Assignment: Please copy each line of the listing below in which the word "users" appears.

Records to use:
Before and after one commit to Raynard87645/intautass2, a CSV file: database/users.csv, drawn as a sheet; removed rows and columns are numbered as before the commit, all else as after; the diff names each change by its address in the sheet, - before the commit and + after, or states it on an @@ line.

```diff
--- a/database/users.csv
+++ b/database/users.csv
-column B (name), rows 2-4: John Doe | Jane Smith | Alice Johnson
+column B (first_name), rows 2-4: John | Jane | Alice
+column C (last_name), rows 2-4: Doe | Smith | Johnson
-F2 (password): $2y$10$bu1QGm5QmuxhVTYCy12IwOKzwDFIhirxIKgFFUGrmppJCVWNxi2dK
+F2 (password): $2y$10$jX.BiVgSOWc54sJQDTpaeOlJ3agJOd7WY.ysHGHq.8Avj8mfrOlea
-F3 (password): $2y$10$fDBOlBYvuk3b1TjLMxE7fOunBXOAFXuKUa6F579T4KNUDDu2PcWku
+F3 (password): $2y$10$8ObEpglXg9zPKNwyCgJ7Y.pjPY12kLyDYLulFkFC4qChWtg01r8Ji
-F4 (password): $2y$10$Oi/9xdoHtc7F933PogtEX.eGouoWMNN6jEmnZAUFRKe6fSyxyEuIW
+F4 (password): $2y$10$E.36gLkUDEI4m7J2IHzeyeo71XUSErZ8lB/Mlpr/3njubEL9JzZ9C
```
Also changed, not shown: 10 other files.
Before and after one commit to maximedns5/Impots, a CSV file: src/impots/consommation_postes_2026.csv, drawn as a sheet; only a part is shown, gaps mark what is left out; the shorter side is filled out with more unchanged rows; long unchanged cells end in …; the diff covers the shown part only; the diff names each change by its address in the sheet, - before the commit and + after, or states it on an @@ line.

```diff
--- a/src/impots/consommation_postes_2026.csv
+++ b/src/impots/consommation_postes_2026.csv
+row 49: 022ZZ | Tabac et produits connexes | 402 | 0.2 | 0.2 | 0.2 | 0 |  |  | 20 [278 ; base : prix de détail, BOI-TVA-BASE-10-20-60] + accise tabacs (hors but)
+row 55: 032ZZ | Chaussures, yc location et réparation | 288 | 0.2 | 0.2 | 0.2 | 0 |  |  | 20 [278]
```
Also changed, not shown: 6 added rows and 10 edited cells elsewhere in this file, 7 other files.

Response for this exercise:
Before and after one commit to Raynard87645/intautass2, a CSV file: database/users.csv, drawn as a sheet; removed rows and columns are numbered as before the commit, all else as after; the diff names each change by its address in the sheet, - before the commit and + after, or states it on an @@ line.
--- a/database/users.csv
+++ b/database/users.csv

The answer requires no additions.